Literary usage of Diorites
Below you will find example usage of this term as found in modern and/or classical literature:
1. Petrology for Students: An Introduction to the Study of Rocks Under the by Alfred Harker (1908)
"diorites. THE diorites are plutonic rocks of medium to coarse texture, consisting essentially of a soda-lime felspar and hornblende with less important ..."
2. Igneous Rocks and Their Origin by Reginald Aldworth Daly (1914)
"Secondly, for purposes of geological reasoning, it seemed fair to include the quartz diorites, since these diorites are so often indissolubly connected in ..."
3. A Handbook of Rocks: For Use Without the Microscope by James Furman Kemp (1896)
"diorites are granitoid rocks consisting of hornblende, biotite and plagio- clase. Those with hornblende are diorites proper, while those with biotite are ..."
4. A Handbook of Rocks, for Use Without the Microscope by James Furman Kemp (1900)
"diorites are granitoid rocks consisting of hornblende, biotite and plagio. clase. Those with hornblende are diorites proper, while those with biotite are ..."
5. Bulletin by Geological Survey of Western Australia (1899)
"Taking all these points into consideration, it has been deemed advisable to map these rocks and diorites together, and distinguish them on the map by a ..."
6. Igneous Rocks: Composition, Texture and Classification, Description and by Joseph Paxson Iddings (1913)
"Biotite and pyroxene may be anhedral or subhedral.

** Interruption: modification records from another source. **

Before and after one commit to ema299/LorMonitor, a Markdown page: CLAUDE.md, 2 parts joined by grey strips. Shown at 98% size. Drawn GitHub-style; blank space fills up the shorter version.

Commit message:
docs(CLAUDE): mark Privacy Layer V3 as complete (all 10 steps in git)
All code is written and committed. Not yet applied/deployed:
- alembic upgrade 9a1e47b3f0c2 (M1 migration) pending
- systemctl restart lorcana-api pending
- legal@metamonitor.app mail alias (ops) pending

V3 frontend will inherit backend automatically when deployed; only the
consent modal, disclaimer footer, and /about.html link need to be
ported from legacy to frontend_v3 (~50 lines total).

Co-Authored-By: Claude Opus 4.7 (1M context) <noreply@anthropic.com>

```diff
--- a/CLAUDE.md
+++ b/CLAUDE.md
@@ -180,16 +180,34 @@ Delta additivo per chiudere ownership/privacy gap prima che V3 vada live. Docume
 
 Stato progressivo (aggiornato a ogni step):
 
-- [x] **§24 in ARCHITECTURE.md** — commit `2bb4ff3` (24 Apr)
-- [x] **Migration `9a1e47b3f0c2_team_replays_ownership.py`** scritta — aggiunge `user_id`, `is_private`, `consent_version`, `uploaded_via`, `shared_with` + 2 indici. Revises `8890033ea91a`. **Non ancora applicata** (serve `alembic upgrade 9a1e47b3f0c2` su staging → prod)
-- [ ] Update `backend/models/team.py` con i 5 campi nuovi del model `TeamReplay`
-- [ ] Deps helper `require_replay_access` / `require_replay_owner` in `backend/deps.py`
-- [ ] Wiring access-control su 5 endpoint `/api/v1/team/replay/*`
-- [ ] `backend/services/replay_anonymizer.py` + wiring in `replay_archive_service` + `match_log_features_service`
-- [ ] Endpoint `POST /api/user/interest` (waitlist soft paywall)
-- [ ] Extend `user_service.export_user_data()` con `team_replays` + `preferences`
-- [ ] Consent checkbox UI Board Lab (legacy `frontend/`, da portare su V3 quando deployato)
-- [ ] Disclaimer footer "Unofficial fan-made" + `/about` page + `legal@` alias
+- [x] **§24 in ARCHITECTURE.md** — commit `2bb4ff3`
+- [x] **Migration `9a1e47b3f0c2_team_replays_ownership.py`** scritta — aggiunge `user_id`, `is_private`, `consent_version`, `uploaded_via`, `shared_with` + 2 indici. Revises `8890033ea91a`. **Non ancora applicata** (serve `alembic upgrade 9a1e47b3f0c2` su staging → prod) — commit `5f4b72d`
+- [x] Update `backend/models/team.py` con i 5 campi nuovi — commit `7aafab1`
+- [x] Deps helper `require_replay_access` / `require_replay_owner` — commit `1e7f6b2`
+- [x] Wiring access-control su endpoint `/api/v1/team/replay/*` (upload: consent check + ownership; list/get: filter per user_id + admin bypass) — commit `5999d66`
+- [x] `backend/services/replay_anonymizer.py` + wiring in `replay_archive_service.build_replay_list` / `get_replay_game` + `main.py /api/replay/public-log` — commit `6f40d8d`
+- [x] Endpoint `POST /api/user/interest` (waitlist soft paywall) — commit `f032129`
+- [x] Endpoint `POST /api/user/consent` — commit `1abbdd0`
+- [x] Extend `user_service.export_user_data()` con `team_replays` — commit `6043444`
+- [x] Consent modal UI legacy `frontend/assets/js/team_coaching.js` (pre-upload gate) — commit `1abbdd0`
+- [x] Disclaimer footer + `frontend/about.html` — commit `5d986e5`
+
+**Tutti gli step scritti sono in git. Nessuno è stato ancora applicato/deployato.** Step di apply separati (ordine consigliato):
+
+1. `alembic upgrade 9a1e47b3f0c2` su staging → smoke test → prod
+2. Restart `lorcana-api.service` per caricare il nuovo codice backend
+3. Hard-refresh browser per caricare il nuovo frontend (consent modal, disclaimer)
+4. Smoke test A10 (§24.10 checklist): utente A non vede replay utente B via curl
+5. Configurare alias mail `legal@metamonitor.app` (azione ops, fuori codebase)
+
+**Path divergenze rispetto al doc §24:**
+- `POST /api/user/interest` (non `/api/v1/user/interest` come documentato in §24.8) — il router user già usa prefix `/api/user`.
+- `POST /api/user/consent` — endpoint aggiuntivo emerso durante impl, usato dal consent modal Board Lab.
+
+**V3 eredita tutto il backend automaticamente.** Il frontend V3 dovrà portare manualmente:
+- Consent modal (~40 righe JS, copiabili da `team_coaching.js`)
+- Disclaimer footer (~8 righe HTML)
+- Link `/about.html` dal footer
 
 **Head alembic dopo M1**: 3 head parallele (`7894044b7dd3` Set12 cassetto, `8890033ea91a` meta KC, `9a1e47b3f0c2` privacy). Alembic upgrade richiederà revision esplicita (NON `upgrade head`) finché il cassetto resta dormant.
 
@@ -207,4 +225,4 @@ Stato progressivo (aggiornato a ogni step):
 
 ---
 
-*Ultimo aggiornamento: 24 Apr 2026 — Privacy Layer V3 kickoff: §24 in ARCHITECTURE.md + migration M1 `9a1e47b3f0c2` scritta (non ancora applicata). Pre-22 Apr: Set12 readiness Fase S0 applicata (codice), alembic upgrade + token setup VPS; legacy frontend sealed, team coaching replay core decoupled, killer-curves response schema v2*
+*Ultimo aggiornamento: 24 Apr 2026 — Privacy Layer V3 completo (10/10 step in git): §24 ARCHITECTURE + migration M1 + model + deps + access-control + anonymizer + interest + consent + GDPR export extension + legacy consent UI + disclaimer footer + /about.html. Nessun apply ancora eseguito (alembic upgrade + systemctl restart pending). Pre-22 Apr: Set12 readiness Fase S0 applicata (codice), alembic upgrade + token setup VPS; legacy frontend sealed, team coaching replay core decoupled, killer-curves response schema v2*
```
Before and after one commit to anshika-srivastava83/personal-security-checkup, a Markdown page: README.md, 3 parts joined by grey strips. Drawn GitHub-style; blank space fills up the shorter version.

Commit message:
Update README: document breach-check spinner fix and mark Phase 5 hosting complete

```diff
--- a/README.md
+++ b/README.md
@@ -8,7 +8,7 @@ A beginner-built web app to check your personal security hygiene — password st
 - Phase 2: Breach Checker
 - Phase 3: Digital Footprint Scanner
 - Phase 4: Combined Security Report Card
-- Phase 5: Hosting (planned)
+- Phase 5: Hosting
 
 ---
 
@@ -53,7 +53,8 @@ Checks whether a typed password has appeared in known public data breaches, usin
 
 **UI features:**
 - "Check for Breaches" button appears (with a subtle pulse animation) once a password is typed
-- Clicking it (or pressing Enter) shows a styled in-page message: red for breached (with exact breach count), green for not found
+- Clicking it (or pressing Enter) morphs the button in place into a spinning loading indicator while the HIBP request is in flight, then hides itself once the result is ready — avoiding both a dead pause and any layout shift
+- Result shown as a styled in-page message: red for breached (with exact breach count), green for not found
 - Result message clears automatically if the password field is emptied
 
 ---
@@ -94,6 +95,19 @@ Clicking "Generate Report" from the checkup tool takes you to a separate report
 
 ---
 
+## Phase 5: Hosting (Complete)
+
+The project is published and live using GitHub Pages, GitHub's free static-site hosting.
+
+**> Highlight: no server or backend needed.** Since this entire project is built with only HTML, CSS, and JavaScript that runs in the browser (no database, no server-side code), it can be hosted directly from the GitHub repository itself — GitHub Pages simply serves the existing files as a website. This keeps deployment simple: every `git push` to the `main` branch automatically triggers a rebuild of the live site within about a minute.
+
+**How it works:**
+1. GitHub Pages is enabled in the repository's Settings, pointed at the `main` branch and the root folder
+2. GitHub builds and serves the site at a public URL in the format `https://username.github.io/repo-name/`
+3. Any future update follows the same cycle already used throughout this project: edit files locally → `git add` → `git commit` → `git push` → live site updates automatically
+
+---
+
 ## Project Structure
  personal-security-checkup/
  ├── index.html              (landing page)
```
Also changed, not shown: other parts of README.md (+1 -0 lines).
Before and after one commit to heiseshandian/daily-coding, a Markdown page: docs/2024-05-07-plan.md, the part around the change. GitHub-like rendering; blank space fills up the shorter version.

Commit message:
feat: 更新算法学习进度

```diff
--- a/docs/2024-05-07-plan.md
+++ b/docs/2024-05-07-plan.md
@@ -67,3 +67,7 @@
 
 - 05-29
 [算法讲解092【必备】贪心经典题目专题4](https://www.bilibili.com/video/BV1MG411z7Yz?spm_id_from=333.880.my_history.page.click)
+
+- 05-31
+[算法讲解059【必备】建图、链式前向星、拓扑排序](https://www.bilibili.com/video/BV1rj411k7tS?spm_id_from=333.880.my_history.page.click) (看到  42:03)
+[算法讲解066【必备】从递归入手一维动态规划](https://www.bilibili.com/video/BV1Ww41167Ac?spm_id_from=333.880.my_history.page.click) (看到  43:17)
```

Porphyritic diorites commonly carry phenocrysts of plagioclase, with smaller and fewer ..."
7. A Report on the Asbestos, Talc and Soapstone Deposits of Georgia by Oliver Baker Hopkins (1914)
"A comparison of all the analyses of gabbros, diorites, hornblende schists and hornblende gneisses quoted will reveal two significant facts: the small ..."
8. Geology by Thomas Chrowder Chamberlin, Rollin D. Salisbury (1904)
"In this way the rock grades almost insensibly into the syenites, diorites, etc. Variations also arise from the absence of one of the three leading minerals. ..."